A beautiful, wordless book, Leaf by Daishu Ma captivated me. In this environmental tale, a young man discovers a mysteriously glowing leaf which propels him on a journey in search of understanding. Along the way he explores a city that reminded me of a set from Terry Gilliam’s Brazil, without the bleak vibe and a scientist who studies extinct plants.
Though Ma’s palette includes only yellow, gray, blue and a touch of white, the illustrations are mesmerizing. The book doesn’t preach, but does take readers on a magical journey that’s sure to bolster one’s appreciation and wonder at nature.
I came across this word in Henry James’ The Wings of the Dove yesterday. I’m not thrilled with with this book, but since I’m reading it to discuss it with a friend I’m sticking with it. The sentence James uses.
brummagem: (n.) spurious; also : cheaply showy : tawdry
- a bilious combination of brummagem melodrama and synthetic seascapes—John McCarten

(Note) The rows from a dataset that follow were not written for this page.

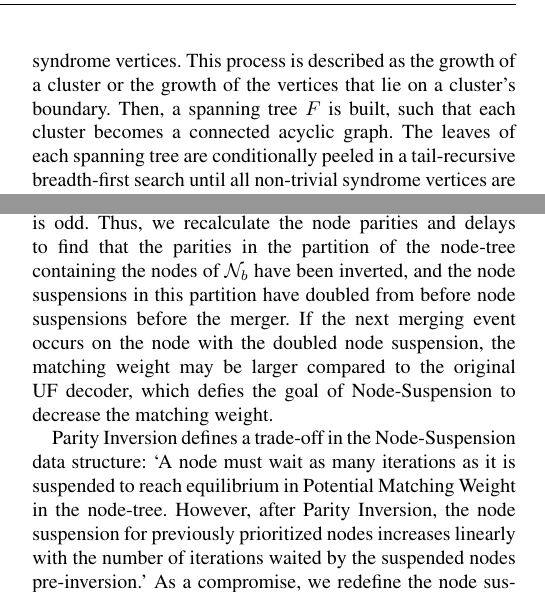
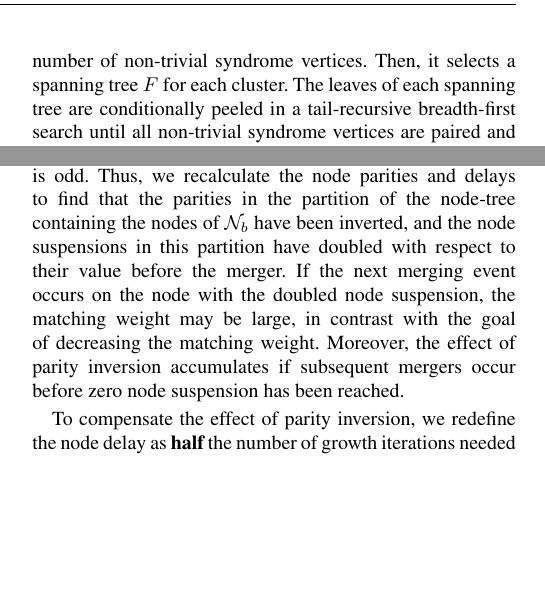
Before and after one commit to watermarkhu/tqe_paper_ufbb, a LaTeX paper (main_ieee.tex, which reads sec_introduction.tex, sec_ufbb.tex): two parts of the columns of pages 2 and 5 of 13, joined at a grey line, cut at the place of the change, the shorter picture padded with empty space. Compiled offline with pdfLaTeX; a missing font is replaced by an installed copy or a similar font; a LaTeX package or settings file that is missing is left out.

Commit message:
Updates from Overleaf

```diff
--- a/sec_introduction.tex
+++ b/sec_introduction.tex
@@ -22,7 +22,9 @@ For simplicity, we consider noise caused by independent and identically distribu
 Error correction is preceded by measuring a set of stabilizers of the code, \emph{i.e.}, the operators $X_v$ and $Z_f$. For a set of bit-flip errors $E_X = \{I,X\}^{\otimes n}$, the stabilizers $Z_f$ that anticommute with the error return a non-trivial outcome. The set of non-trivial eigenvalues of the stabilizers is called the syndrome $\sigma$ of the code. Given the measured $\sigma$, it is the task of the decoder to find the correction operator $\mathcal{C}(\sigma)$. When the correction operator is applied, the code is returned to the code space. %Since the error is corrected up to a stabilizer, the mapping of the syndrome to the correction is not one-to-one. The task of the decoder is to choose the correction most similar to the error.
 
 \section{Union-Find decoder}\label{sec:unionfind}
-The Union-Find decoder \cite{delfosse2017almost} maps each element of the syndrome $\sigma$ to a vertex $v$ in a non-connected graph defined on the code lattice. Then it grows clusters around these vertices by repeatedly adding a layer of edges and vertices to existing clusters, until all clusters have an even number of non-trivial syndrome vertices. This process is described as the growth of a cluster or the growth of the vertices that lie on a cluster's boundary. Then, a spanning tree $F$ is built, such that each cluster becomes a connected acyclic graph. The leaves of each spanning tree are conditionally peeled in a tail-recursive breadth-first search until all non-trivial syndrome vertices are paired and linked by a path within $F$, which is the correcting operator $\mathcal{C}$ \cite{delfosse2017almost}. The strategy for constructing the clusters turns out to have a strong effect on performance. For instance, the threshold for bit-flip noise of a decoder that grows the clusters following a random order is $9.2\%$ \cite{delfosse2017almost}, while if the clusters are grown in order of cluster size, which we call \textbf{Weighted Growth}, the threshold increases to $9.9\%$ \cite{delfosse2017almost}. %for bit-flip noise in this \textbf{Weighted Growth} variant of the decoder.
+The Union-Find decoder \cite{delfosse2017almost} maps each element of the syndrome $\sigma$ to a vertex $v$ in a non-connected graph defined on the code lattice. From this starting point, it grows clusters around these vertices by repeatedly adding a layer of edges and vertices to existing clusters, until all clusters have an even number of non-trivial syndrome vertices. %This process is described as the growth of a cluster or the growth of the vertices that lie on a cluster's boundary.
+Then, it selects a spanning tree $F$ for each cluster. %, such that each cluster becomes a connected acyclic graph.
+The leaves of each spanning tree are conditionally peeled in a tail-recursive breadth-first search until all non-trivial syndrome vertices are paired and linked by a path within $F$, which is the correcting operator $\mathcal{C}$ \cite{delfosse2017almost}. The strategy for constructing the clusters turns out to have a strong effect on performance. For instance, the threshold for bit-flip noise of a decoder that grows the clusters following a random order is $9.2\%$ \cite{delfosse2017almost}, while if the clusters are grown in order of cluster size, which we call \textbf{Weighted Growth}, the threshold increases to $9.9\%$ \cite{delfosse2017almost}. %for bit-flip noise in this \textbf{Weighted Growth} variant of the decoder.
 
 The complexity of the Union-Find decoder is driven by the merging of the clusters. For this, the algorithm uses the Union-Find or disjoint-set data structure \cite{tarjan1975efficiency}. This data structure contains a set of elements, in this case vertices on the lattice. The set of elements is represented by a two-level tree. At the root of the tree sits one element chosen arbitrarily; the rest of the elements are linked to the root element. The structure admits two functions: find and union. Given $v$ an element from the structure, the function $\Find(v)$ returns the root element of the tree. This is is used to %travel in the cluster-tree --- a disjoint set of the cluster's vertices --- from vertex $v$ to the representative element, to
 identify the cluster to which $v$ belongs. The second function is $\Union(u, v)$, this function merges the sets associated with elements $u$ and $v$. This requires pointing all the elements of one of the sets to the root of the other. In order to minimize the number of operations the root of the set with the larger number of elements is chosen as root for the merged set, this is called \textbf{Weighted Union}. In this context, $\Union$ is used when the growth of a cluster requires adding a vertex that belongs to another. % cluster, two vertices $u, v$ are connected on a newly added edge $(u,v)$, $\Find(u), \Find(v)$ output the roots $r_u, r_v$. If $r_u \neq r_v$, the two cluster-trees are not connected. The two cluster are then merged by $\Union(r_u, r_v)$ by pointing one tree's root to another root.
--- a/sec_ufbb.tex
+++ b/sec_ufbb.tex
@@ -103,7 +105,5 @@ In addition, a cluster can be subjected to multiple mergers within the same grow
     The node suspension values for nodes for 3 odd node-trees $\{\nset_1, \nset_2, \nset_3\}$ of 3 nodes that grow and join into a single node-tree. \emph{(a)} Node suspensions are calculated by setting $C=1$ in \Cref{eq:delayequation}. In step 1, the growth in each of the three node-trees' outer nodes is prioritized, and the node-trees merge. In step 2, the recalculation of the joined node-tree is performed. Parities within the subtree of $\nset_2$ are now inverted, and the suspension in these nodes have doubled. \emph{(b)} Node suspensions are calculated by setting $C=\nicefrac{1}{2}$. Now the increase in node suspensions after parity inversion is halved.\label{fig5}}
 
 \subsection{Parity Inversion}\label{sec:inversion}
-An unfortunate effect of the Node-Suspension data structure, which we dub \textbf{Parity Inversion}, causes a decrease in the algorithm's performance as the lattice size is increased. We will demonstrate this effect through the example in \Cref{fig5}\emph{a}. Consider three instances of the node-tree of \Cref{fig0}; $\nset_a, \nset_b, \nset_c$, positioned near each other on the lattice. For each node-tree, if the middle node is suspended from growth for two iterations, all nodes have the same Potential Matching Weight. However, in the current example, the node-trees $\nset_a, \nset_b, \nset_c$ merge after 1 iteration. The combined node-tree is odd. Thus, we recalculate the node parities and delays to find that the parities in the partition of the node-tree containing the nodes of $\nset_b$ have been inverted, and the node suspensions in this partition have doubled from before node suspensions before the merger. If the next merging event occurs on the node with the doubled node suspension, the matching weight may be larger compared to the original UF decoder, which defies the goal of Node-Suspension to decrease the matching weight.
+An unfortunate effect of the Node-Suspension data structure, which we dub parity inversion, causes a decrease in the algorithm's performance as the lattice size is increased. We will demonstrate this effect through the example in \Cref{fig5}\emph{a}. Consider three instances of the node-tree of \Cref{fig0}; $\nset_a, \nset_b, \nset_c$, positioned near each other on the lattice. For each node-tree, if the middle node is suspended from growth for two iterations, all nodes have the same Potential Matching Weight. However, in the current example, the node-trees $\nset_a, \nset_b, \nset_c$ merge after 1 iteration. The combined node-tree is odd. Thus, we recalculate the node parities and delays to find that the parities in the partition of the node-tree containing the nodes of $\nset_b$ have been inverted, and the node suspensions in this partition have doubled with respect to their value before the merger. If the next merging event occurs on the node with the doubled node suspension, the matching weight may be large, in contrast with the goal of decreasing the matching weight. Moreover, the effect of parity inversion accumulates if subsequent mergers occur before zero node suspension has been reached. %Nevertheless, as more inversions occur, the maximum node suspension in the node-tree increases, and it becomes more and more unlikely for a cluster to actually reach zero node suspension in all nodes. The number of inversions is directly related to the number of merging events, and thus to the size of the lattice. The performance to improve the heuristic for minimum weight matching thus decreases for larger lattices.
 
-Parity Inversion defines a trade-off in the Node-Suspension data structure: `A node must wait as many iterations as it is suspended to reach equilibrium in Potential Matching Weight in the node-tree. However, after Parity Inversion, the node suspension for previously prioritized nodes increases linearly with the number of iterations waited by the suspended nodes pre-inversion.' As a compromise, we redefine the node suspension as \textbf{half} the number of growth iterations needed for all nodes in the node-tree to reach equal PMW. This can be done by setting $C=0.5$ in \Cref{eq:delayequation}, to which the equation simplifies to
-\begin{equation}
@@ -112,0 +111,4 @@ Nevertheless, as more inversions occur, the maximum node suspension in the node-
+To compensate the effect of parity inversion, we redefine the node delay as \textbf{half} the number of growth iterations needed for all nodes in the node-tree to reach equal PMW. This can be done by setting $C=0.5$ in \Cref{eq:delayequation}. With this choice, the node delay becomes:
+\begin{equation*}
+    n_d = m_d + \floor{n_r-m_r}- (-1)^{n_p}\abs{(n,m)}. \tag{\ref{eq:delayequation}'}
+\end{equation*}
```
Also changed, not shown: sec_pseudocode.tex (+6 -4 lines), Logo.png, notaglineLogo.png, sec_ufbb.tex (10 more changed lines).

I discovered that eBook services commonly offered by public libraries have fonts you can choose that help people with dyslexia read. These fonts’ letters are heavier on the bottom. Researchers have found that this makes reading easier for those with dyslexia.
I wanted to share how people can get these fonts so I made a short video using Adobe’s Spark and Screencast-o-matic. You can do quite a bit with their free features.
Please share this information so more can use it.